The movement to produce tangible mobile ROI results got stronger as the year progressed. This week’s Cyber Monday provided a case in point. Retailers went real-time and promoted via mobile phones to drive transactions, according to IBM. The results were significant: Mobile traffic grew to 31.7 percent of all online traffic, increasing by 45 percent over 2012. Mobile sales were also very strong, exceeding 17 percent of total online sales, an increase of 55.4 percent year-over-year.
4) Location Takes Precedence
Meanwhile, location took precedence in real-time marketing, particularly for advertisers seeking to reach mobile phone users. Advertisers and companies alike focused on targeting intelligently based on location identification and conversion. As the year ends, progress has been made, but more is needed.
5) Geofencing with SMS
One tool set that matured was geofencing specific locations and responding to customer behavior with text messaging. Relying on opt-in mobile phone lists, brands create deals for customers who are within the vicinity of a store location. Geofences vary in distance depending on brand input, and rely heavily on GPS accuracy.
6) Tracking Tools Improved
Monitoring news trends and chatter online became easier as new tracking tools emerged and others improved. Marketers seeking to leverage important trends as they happen use tools like to monitor keywords and participate in events as they happen.
7) Twitter Ties Real-time and Mobile
Twitter’s successful IPO validated the movement to tie real-time events and location into a successful combination. Twitter’s Amplify service allowed brands to promote themselves with video content in the moment, while its fledgling mobile ad network produced real revenue and captured investors imagination. The combination of tools holds a great promise that Facebook, Instagram and Google+ have yet to realize.

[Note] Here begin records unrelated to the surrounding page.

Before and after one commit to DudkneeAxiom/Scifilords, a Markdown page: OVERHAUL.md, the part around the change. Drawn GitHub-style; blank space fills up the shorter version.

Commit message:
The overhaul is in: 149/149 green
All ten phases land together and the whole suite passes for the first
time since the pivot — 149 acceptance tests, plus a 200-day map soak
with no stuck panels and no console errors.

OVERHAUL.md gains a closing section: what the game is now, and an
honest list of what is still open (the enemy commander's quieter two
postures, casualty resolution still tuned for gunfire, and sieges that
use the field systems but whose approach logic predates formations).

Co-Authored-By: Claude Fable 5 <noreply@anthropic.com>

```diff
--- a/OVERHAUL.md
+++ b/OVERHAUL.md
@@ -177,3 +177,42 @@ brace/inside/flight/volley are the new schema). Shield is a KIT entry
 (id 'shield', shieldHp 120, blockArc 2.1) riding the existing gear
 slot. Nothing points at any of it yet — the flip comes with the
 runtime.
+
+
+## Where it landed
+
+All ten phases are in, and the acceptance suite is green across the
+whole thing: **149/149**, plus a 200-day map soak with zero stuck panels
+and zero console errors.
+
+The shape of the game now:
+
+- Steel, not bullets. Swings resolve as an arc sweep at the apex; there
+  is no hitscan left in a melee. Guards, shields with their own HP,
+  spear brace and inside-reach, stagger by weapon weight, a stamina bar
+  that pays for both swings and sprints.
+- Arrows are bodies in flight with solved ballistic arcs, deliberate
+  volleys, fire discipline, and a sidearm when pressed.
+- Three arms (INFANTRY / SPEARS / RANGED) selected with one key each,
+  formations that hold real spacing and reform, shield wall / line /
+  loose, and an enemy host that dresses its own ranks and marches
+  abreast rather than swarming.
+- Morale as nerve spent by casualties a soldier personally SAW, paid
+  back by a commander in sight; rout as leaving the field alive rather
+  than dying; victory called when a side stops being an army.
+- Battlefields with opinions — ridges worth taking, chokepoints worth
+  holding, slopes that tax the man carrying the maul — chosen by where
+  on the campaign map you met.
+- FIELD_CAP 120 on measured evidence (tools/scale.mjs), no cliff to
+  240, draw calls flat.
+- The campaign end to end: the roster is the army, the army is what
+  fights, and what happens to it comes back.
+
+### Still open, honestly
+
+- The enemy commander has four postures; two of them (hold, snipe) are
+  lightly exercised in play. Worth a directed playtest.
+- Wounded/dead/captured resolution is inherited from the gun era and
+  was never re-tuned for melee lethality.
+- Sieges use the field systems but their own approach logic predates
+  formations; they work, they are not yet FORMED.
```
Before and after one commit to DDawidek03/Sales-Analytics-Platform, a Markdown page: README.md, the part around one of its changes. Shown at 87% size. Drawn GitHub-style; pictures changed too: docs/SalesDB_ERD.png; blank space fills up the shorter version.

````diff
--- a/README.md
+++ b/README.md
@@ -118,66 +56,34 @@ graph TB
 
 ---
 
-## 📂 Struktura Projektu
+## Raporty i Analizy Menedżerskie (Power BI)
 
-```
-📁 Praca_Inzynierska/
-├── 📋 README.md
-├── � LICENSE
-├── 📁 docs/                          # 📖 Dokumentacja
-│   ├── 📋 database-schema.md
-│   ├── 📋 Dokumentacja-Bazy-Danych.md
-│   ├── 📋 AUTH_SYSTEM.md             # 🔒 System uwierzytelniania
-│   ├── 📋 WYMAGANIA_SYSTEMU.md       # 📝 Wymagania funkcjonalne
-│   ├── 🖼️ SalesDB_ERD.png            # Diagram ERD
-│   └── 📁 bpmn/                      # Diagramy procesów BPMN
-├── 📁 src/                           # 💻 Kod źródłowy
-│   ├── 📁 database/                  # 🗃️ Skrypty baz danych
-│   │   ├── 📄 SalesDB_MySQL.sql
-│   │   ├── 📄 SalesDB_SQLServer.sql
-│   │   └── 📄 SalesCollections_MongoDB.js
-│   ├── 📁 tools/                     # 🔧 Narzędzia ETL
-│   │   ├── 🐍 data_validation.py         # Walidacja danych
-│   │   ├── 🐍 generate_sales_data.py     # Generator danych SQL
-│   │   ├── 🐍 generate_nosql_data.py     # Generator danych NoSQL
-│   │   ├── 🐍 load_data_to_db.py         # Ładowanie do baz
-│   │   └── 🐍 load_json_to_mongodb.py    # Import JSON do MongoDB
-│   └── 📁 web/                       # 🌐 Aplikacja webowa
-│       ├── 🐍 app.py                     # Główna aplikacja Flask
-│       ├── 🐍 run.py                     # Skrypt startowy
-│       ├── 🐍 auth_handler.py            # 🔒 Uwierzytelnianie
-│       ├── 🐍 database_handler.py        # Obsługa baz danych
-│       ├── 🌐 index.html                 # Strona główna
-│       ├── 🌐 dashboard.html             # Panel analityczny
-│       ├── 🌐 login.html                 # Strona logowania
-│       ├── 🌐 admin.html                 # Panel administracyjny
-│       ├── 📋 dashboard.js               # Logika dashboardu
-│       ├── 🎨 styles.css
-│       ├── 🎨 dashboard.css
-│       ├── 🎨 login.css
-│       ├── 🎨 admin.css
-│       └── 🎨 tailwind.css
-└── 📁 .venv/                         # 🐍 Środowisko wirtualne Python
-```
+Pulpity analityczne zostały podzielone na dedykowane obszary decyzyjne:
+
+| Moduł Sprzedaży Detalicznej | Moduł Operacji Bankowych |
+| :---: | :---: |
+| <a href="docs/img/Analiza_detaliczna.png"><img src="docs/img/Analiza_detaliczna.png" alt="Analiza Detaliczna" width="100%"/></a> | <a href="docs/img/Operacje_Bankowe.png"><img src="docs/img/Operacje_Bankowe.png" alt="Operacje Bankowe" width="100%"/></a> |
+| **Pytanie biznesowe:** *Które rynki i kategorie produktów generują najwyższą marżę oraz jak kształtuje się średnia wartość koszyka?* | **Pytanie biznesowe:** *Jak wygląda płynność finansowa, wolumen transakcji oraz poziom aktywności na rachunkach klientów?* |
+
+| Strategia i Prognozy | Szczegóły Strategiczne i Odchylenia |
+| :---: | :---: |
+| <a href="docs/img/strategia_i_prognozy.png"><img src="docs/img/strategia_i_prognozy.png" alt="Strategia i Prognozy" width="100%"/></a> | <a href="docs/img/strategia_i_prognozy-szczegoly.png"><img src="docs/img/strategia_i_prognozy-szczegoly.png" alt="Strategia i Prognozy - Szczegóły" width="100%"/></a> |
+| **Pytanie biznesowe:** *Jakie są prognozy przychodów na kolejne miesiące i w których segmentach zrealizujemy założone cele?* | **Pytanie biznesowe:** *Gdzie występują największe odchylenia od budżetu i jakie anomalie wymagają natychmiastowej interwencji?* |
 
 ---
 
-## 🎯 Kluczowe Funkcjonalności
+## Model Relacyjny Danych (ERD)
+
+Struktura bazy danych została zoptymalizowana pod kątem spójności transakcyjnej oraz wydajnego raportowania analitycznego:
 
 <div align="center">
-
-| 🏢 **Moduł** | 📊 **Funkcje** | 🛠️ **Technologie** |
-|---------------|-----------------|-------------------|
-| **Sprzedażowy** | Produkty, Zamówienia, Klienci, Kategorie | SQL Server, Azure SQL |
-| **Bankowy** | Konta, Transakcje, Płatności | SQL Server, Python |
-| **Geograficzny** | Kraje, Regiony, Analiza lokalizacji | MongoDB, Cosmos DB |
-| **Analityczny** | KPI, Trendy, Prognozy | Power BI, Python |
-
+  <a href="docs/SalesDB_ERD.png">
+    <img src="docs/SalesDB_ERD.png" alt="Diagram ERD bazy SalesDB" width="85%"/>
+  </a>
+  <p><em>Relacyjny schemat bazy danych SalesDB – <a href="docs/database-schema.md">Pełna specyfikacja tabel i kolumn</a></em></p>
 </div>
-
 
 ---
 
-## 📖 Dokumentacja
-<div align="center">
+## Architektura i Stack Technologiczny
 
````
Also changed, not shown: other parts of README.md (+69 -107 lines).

What real-time trends impacted your business in 2013?
Geoff Livingston is an author, public speaker and strategist who helps companies and nonprofits develop fantastic marketing programs. He runs Tenacity5 Media, which builds marketing strategies that satisfy stakeholders’ information needs and corporate objectives alike. A former journalist, Livingston continues to write, and has authored four books. Most recently he co-authored Marketing in the Round, and wrote the social media primer Welcome to the Fifth Estate.